This book, however, is not for folks new to the struggle.
If you have been educating yourself for some time, already understand concepts like the duty to consult, at least at a high level, have at least skimmed the United Nations Declaration on the Rights of Indigenous People, it might feel like there isn’t really anything left for you to really engage with. Chief Manuel steps into the fray to wield his lifetime of experience working both inside the system and outside of it to try and untangle the complexities of Indigenous rights as they relate to the rights of non-Indigenous people. He weaves his life story, starting with his father’s dedication to the emancipation of Indigenous peoples, even at the expense of the wellbeing of his family, with technical political processes. He creates a compelling narrative of events taken from the headlines by making the stories feel both personal and universal. He also acknowledges that his own views are at times controversial, even among Indigenous peoples.
It is easy to say “land back” or spout land acknowledgements and call it a day. It is much, much harder to explain what “land back” might mean, and how it might play out. What is actually being returned, to whom, and how might that play out in a country with a rich tapestry of cultures and with very significant procedural barriers that can cause decades of stalemates are all real, vital questions to ask. In addition to understanding the players and issues involved, Chief Manuel also focuses on what levers Indigenous people and their allies have at their disposal both domestically and internationally to try and more effectively advocate for true reconciliation.

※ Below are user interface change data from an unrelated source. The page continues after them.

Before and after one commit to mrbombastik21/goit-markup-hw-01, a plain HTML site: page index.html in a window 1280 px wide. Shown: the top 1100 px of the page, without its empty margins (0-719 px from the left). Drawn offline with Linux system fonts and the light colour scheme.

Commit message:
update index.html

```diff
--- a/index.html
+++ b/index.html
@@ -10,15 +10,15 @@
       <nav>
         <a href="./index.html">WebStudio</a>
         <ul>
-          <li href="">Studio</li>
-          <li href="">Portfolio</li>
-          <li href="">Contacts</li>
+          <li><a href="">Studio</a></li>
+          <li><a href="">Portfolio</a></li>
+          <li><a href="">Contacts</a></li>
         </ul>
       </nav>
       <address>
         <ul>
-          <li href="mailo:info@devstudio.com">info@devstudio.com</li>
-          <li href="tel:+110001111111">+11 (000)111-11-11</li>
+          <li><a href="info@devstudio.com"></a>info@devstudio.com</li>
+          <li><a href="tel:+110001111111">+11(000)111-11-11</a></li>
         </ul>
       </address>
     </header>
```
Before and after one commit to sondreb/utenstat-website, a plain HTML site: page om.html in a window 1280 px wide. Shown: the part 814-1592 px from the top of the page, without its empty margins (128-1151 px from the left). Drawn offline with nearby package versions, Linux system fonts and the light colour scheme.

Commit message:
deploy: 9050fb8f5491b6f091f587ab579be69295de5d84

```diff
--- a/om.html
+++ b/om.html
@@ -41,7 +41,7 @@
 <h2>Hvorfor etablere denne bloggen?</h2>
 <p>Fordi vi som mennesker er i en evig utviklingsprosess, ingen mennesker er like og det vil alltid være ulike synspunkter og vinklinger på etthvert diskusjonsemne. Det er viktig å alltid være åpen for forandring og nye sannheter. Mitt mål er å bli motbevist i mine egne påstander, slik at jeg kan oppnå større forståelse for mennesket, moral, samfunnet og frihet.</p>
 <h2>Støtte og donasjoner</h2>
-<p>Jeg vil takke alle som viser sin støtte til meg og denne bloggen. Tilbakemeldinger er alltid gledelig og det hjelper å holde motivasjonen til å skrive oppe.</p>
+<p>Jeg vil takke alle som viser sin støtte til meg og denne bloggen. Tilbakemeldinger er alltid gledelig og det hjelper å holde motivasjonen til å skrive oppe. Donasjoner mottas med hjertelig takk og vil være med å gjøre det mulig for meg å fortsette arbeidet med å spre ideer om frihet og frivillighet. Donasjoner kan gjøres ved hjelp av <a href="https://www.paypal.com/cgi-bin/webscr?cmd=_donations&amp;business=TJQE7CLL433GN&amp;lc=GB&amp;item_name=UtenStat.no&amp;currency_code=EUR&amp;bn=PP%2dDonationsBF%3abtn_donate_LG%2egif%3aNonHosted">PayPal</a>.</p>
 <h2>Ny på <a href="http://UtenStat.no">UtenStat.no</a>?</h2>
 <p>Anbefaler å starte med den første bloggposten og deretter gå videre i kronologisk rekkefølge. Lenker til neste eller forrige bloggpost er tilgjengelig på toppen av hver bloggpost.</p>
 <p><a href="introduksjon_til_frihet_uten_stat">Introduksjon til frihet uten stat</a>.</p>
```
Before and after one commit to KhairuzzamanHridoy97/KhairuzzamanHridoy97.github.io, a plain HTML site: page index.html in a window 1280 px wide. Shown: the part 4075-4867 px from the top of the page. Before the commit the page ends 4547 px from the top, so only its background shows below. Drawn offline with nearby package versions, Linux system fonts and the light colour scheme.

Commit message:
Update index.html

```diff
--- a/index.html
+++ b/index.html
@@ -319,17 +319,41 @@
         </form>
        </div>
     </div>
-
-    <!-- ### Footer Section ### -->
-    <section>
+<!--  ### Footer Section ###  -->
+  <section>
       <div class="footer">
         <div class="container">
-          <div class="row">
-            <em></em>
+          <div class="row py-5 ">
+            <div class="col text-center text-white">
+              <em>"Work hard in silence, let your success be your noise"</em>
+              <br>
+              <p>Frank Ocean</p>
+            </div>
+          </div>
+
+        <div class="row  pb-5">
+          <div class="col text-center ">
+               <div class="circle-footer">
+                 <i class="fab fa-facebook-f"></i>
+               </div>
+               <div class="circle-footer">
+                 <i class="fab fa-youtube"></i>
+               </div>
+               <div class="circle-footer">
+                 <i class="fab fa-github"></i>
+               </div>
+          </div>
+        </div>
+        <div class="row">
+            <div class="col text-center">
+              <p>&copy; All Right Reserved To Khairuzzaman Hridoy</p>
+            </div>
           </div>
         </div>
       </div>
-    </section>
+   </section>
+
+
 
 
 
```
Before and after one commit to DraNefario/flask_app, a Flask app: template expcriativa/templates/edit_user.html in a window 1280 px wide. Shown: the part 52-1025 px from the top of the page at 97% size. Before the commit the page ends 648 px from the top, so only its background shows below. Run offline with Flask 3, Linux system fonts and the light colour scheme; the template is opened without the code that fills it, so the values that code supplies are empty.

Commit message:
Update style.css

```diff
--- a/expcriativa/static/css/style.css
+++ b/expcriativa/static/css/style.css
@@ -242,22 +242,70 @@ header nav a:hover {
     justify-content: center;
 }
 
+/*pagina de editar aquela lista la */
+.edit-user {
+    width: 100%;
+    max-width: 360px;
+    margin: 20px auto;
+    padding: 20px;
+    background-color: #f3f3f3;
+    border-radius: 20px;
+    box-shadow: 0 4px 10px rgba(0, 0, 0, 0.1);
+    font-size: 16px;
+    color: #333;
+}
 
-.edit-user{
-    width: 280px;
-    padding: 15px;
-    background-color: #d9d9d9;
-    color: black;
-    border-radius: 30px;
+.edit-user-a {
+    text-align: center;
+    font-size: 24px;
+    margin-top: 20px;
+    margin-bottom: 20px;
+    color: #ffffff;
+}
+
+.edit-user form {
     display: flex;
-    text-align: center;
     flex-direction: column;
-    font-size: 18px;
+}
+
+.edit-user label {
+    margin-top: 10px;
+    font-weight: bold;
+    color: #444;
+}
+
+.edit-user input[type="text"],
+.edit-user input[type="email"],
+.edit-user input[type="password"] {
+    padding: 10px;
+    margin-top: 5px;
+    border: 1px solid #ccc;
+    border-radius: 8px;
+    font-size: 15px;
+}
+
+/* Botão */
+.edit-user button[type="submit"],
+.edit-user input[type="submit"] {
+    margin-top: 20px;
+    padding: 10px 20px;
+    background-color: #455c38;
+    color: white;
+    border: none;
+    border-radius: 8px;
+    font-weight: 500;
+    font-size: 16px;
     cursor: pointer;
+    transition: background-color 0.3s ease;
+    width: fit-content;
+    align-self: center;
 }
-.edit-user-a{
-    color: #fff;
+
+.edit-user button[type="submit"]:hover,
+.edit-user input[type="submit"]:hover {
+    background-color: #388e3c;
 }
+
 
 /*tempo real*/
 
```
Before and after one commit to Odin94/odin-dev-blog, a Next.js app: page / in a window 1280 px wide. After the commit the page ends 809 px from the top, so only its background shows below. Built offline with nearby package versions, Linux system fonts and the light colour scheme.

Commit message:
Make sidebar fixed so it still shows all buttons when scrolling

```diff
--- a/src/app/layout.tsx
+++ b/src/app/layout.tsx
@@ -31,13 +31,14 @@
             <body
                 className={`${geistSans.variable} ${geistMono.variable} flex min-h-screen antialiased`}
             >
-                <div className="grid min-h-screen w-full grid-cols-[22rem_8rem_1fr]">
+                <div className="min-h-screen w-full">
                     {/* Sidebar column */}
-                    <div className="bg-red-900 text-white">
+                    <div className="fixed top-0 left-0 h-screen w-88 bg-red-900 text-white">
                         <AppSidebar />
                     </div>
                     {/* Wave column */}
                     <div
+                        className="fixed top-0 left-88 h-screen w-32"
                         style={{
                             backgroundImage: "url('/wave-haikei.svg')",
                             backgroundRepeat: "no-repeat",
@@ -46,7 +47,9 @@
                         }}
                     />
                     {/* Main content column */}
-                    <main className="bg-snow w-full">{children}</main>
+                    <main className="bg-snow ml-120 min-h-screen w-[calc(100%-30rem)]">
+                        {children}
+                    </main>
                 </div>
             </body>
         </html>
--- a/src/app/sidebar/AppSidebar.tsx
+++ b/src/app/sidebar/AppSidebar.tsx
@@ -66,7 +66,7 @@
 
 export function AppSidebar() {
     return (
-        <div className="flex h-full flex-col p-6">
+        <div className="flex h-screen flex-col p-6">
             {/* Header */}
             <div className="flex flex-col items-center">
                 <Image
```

Chief Manuel recognizes that there is much work to be done to create an equitable, just relationship between Indigenous and non-Indigenous governments, one that works to make amends for hundreds of years of blatant, harmful discrimination without harming the tens of millions of non-Indigenous people who also call this country home. Unfortunately, this means that there are no easy answers to be found in these pages, but there is an immense amount of food for thought. Ideas of Indigenous self government are not used as talking points, but as fleshed out theories of governance that can mean true autonomy for Indigenous governments in a way that can make sense within a Canadian context. It acknowledges that many Indigenous nations are not in a position to simply become a full government overnight, and proposes concrete ways in which their capacity can be increased to be able to offer more fulsome services to their citizens.
For those interested in taking their understanding of the tension between Indigenous and non-Indigenous people further, to really dig into the guts of the problems created by historical wrongs, the bottlenecks in the system preventing true reconciliation today, and concrete ideas of how to move forward, Unsettling Canada is an equal parts inspiring and depressing read. Readers in other colonial countries with similar conflicts would no doubt also gain something from this book.
Chief Manual passed away unexpectedly at 66 in 2017 after a lifetime dedicated to the struggle for justice. How we take up the mantle will no doubt define us for generations.